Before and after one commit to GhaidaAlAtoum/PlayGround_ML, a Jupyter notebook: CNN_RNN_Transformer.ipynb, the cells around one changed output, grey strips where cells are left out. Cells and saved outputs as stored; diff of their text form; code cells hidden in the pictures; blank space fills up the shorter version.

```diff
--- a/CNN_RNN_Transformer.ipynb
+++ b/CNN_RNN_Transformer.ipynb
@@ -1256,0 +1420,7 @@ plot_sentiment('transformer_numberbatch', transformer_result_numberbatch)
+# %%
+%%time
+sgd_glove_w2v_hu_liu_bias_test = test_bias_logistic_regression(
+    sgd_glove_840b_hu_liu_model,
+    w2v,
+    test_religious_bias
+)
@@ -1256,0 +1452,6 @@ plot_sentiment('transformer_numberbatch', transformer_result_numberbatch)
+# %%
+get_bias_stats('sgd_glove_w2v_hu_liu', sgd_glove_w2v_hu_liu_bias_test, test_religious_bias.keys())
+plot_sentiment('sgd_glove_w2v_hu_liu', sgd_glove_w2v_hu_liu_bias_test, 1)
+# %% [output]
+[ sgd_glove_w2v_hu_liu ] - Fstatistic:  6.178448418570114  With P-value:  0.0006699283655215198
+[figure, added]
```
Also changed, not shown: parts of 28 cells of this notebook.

· · ·

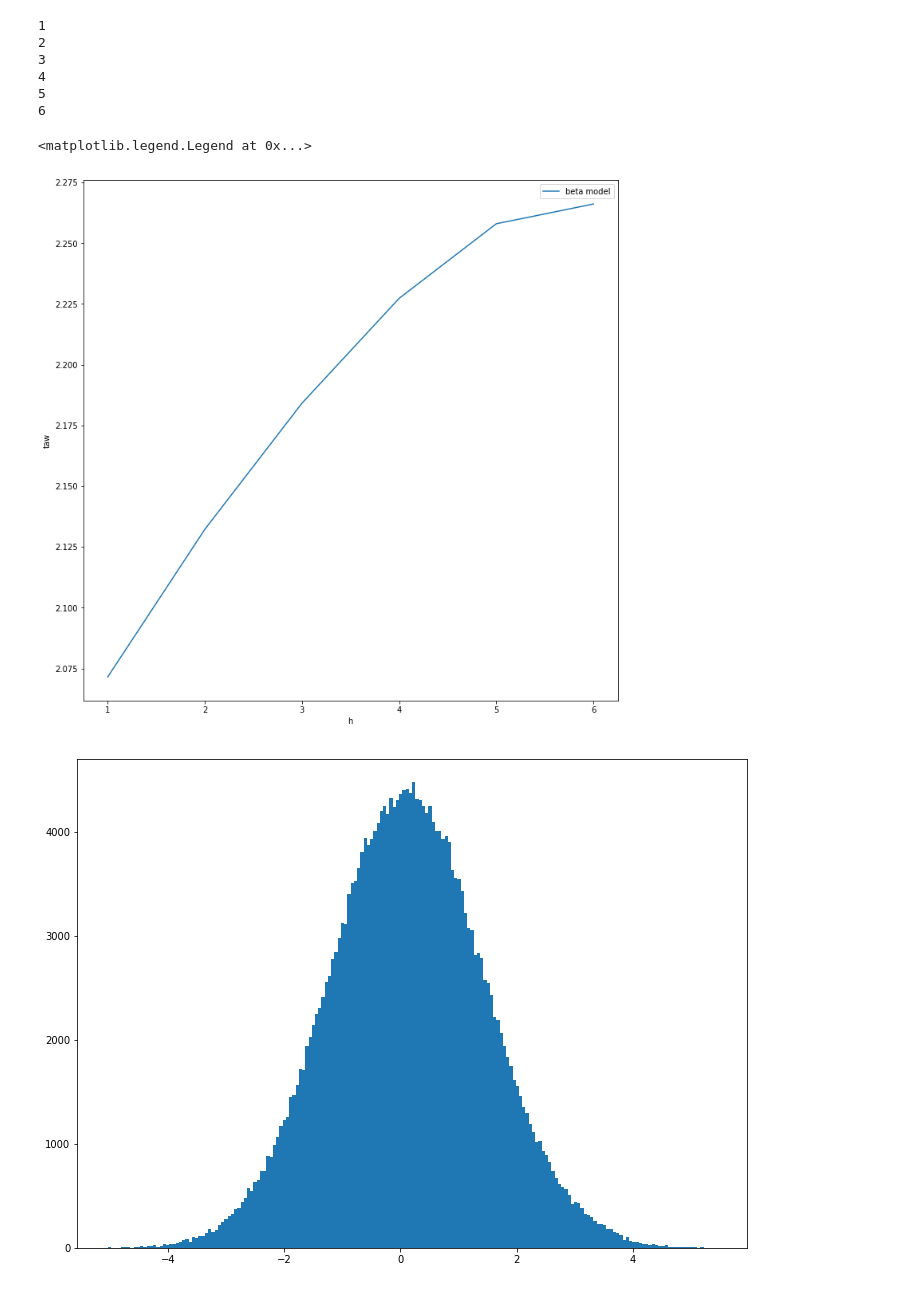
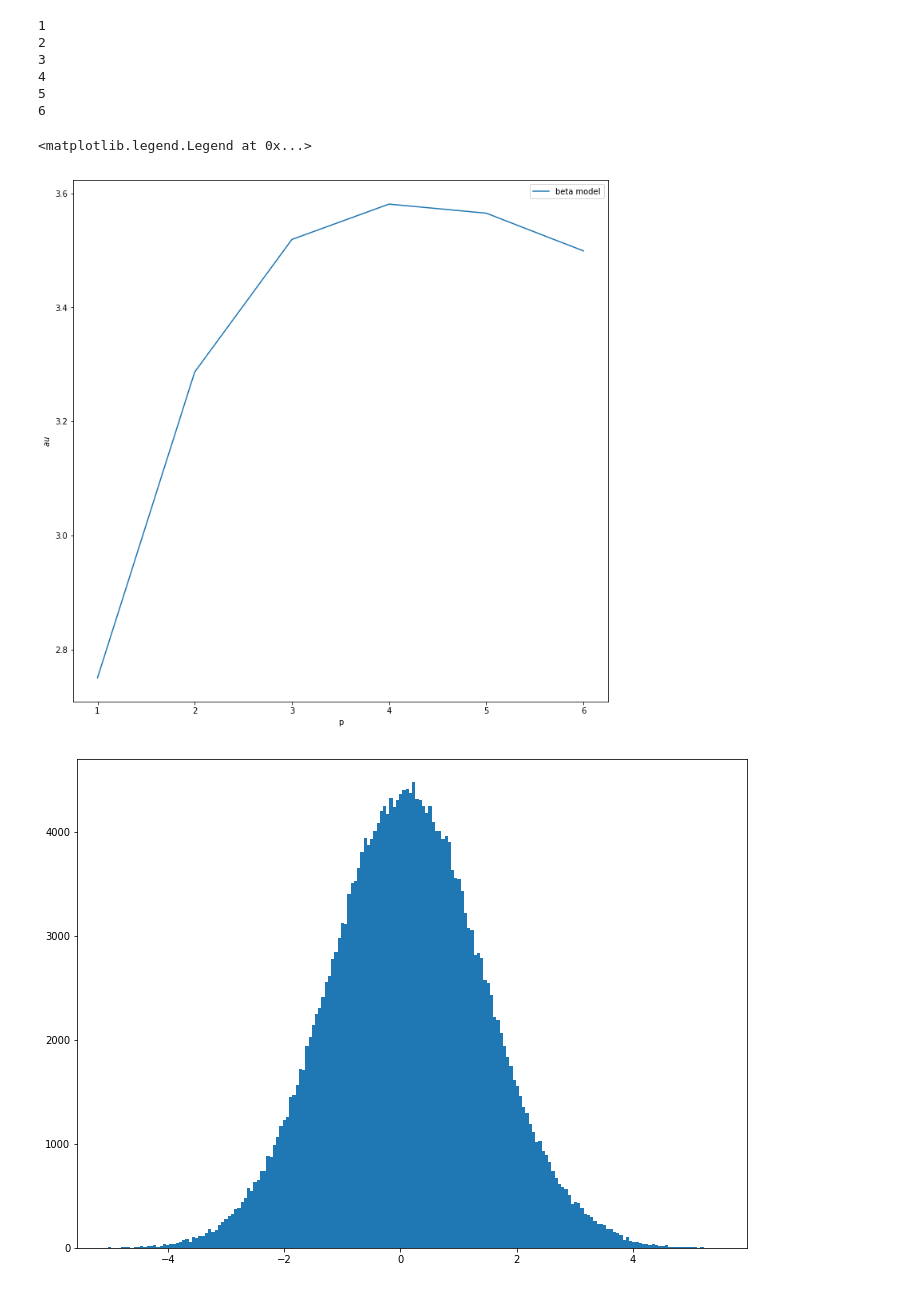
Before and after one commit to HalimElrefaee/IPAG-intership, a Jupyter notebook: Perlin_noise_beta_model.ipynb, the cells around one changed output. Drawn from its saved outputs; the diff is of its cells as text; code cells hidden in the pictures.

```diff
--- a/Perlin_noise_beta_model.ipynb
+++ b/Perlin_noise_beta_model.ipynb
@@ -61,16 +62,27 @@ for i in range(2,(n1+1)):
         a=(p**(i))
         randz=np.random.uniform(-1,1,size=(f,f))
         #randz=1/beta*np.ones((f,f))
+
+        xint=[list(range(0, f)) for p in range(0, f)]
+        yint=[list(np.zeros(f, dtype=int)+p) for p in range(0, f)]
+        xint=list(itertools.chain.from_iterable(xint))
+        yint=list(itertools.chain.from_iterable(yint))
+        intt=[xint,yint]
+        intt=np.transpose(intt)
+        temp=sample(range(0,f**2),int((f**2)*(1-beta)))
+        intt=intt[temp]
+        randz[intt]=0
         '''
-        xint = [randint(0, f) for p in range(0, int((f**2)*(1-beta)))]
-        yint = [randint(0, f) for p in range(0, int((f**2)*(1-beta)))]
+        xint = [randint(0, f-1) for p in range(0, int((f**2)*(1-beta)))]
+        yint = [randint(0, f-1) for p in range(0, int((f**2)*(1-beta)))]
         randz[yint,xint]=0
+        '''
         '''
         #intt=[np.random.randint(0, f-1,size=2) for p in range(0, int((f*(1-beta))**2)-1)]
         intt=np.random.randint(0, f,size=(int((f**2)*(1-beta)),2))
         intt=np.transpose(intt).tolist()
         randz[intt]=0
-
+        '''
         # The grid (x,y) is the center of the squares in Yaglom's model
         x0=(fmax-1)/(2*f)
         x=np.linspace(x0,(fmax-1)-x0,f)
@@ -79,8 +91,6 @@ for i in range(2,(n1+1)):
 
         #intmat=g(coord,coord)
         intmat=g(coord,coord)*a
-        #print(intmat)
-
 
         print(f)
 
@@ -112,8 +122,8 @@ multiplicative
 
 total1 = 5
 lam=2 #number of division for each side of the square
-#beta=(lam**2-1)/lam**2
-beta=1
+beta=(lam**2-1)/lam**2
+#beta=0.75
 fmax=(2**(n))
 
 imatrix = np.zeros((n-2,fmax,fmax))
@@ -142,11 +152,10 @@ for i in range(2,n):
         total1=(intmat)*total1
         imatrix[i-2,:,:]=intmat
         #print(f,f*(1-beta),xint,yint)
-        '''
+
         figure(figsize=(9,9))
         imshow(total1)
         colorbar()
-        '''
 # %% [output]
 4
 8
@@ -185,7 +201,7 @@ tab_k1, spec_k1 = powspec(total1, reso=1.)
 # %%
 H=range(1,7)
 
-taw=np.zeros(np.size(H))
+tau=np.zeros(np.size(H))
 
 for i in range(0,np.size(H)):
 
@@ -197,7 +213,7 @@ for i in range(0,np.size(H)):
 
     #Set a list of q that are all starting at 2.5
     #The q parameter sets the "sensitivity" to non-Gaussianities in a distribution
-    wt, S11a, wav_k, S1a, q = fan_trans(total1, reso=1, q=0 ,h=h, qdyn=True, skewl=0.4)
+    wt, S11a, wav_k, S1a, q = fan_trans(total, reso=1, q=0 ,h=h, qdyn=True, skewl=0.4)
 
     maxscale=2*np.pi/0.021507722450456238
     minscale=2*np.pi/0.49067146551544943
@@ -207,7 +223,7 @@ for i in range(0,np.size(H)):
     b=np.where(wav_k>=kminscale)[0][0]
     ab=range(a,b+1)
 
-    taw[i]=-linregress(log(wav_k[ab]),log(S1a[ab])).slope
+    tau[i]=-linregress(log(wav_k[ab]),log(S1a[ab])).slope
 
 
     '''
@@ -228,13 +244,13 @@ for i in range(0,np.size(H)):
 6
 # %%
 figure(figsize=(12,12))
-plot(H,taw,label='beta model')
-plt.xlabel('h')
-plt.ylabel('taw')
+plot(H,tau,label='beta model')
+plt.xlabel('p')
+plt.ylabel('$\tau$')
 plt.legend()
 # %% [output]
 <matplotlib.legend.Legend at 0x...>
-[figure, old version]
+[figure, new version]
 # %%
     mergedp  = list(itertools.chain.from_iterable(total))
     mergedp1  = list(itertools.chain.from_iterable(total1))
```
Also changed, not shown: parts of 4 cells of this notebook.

· · ·

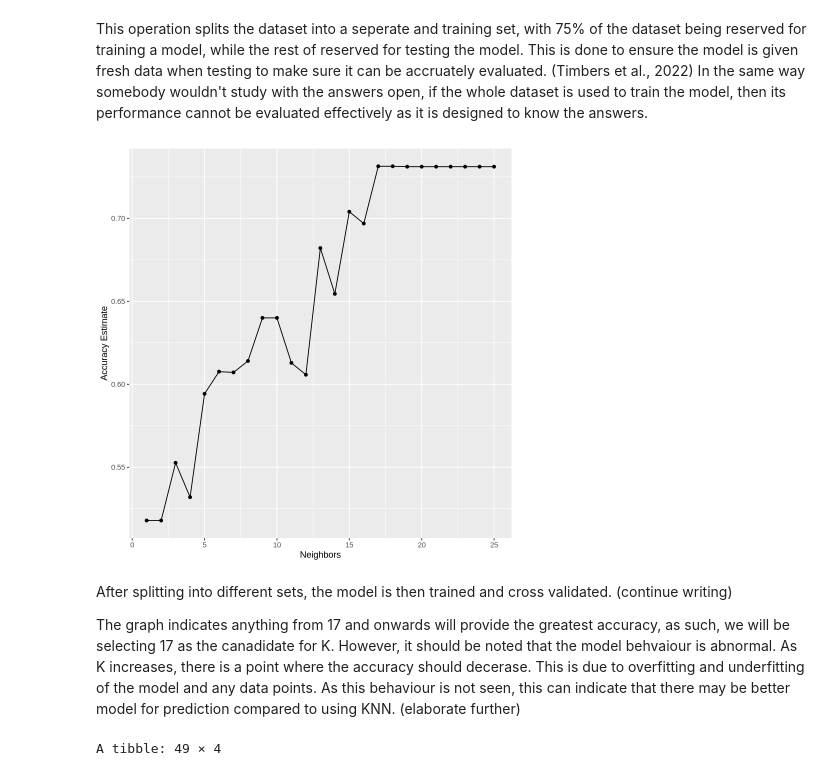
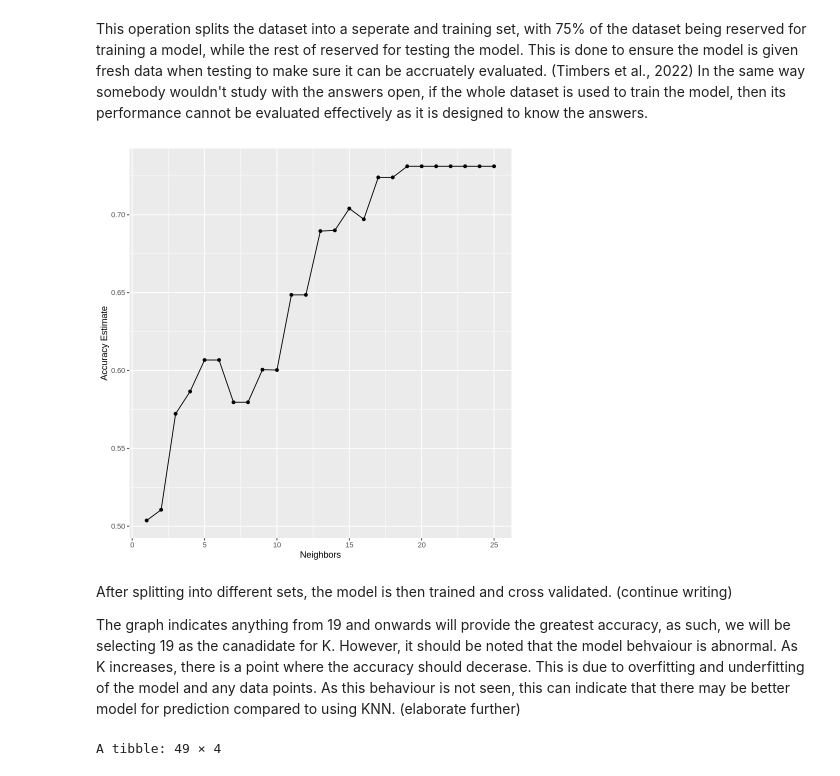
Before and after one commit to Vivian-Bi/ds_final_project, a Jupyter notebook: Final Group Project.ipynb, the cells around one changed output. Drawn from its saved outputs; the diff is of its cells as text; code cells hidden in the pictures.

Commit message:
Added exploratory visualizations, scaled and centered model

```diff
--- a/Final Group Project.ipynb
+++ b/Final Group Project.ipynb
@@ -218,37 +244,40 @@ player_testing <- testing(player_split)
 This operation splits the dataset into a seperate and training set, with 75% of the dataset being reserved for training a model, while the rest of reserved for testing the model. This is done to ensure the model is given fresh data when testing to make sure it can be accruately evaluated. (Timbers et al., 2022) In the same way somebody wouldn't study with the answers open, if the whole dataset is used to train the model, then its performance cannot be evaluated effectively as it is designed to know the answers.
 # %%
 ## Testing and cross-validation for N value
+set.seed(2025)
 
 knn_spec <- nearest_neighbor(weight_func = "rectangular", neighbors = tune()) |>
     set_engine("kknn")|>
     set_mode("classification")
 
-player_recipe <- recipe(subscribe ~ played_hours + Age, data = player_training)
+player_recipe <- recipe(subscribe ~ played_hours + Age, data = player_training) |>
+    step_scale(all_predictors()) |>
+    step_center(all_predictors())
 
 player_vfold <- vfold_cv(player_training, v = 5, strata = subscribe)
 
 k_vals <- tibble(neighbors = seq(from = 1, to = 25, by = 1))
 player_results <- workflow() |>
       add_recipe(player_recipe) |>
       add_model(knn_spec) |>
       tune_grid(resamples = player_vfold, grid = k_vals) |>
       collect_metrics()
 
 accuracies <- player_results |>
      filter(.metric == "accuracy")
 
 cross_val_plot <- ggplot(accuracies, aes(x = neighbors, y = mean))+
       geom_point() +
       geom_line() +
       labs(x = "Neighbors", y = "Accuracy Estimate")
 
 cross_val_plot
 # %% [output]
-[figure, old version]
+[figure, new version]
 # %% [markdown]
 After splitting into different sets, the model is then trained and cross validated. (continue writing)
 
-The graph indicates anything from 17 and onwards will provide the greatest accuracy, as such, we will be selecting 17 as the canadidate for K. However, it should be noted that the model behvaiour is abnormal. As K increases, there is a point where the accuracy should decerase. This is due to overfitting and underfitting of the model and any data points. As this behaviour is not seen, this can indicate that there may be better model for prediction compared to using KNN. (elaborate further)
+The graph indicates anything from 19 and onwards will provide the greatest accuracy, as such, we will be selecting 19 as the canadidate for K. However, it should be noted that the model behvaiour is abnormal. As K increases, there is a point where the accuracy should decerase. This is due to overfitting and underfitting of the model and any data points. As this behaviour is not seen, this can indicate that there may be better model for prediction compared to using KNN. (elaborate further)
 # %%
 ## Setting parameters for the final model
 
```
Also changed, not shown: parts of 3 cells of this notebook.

· · ·

● **Task instructions**:
Pull out all lines from the entries above that include the word "data".

● **Answer space**:
 This operation splits the dataset into a seperate and training set, with 75% of the dataset being reserved for training a model, while the rest of reserved for testing the model. This is done to ensure the model is given fresh data when testing to make sure it can be accruately evaluated. (Timbers et al., 2022) In the same way somebody wouldn't study with the answers open, if the whole dataset is used to train the model, then its performance cannot be evaluated effectively as it is designed to know the answers.
-player_recipe <- recipe(subscribe ~ played_hours + Age, data = player_training)
+player_recipe <- recipe(subscribe ~ played_hours + Age, data = player_training) |>
-The graph indicates anything from 17 and onwards will provide the greatest accuracy, as such, we will be selecting 17 as the canadidate for K. However, it should be noted that the model behvaiour is abnormal. As K increases, there is a point where the accuracy should decerase. This is due to overfitting and underfitting of the model and any data points. As this behaviour is not seen, this can indicate that there may be better model for prediction compared to using KNN. (elaborate further)
+The graph indicates anything from 19 and onwards will provide the greatest accuracy, as such, we will be selecting 19 as the canadidate for K. However, it should be noted that the model behvaiour is abnormal. As K increases, there is a point where the accuracy should decerase. This is due to overfitting and underfitting of the model and any data points. As this behaviour is not seen, this can indicate that there may be better model for prediction compared to using KNN. (elaborate further)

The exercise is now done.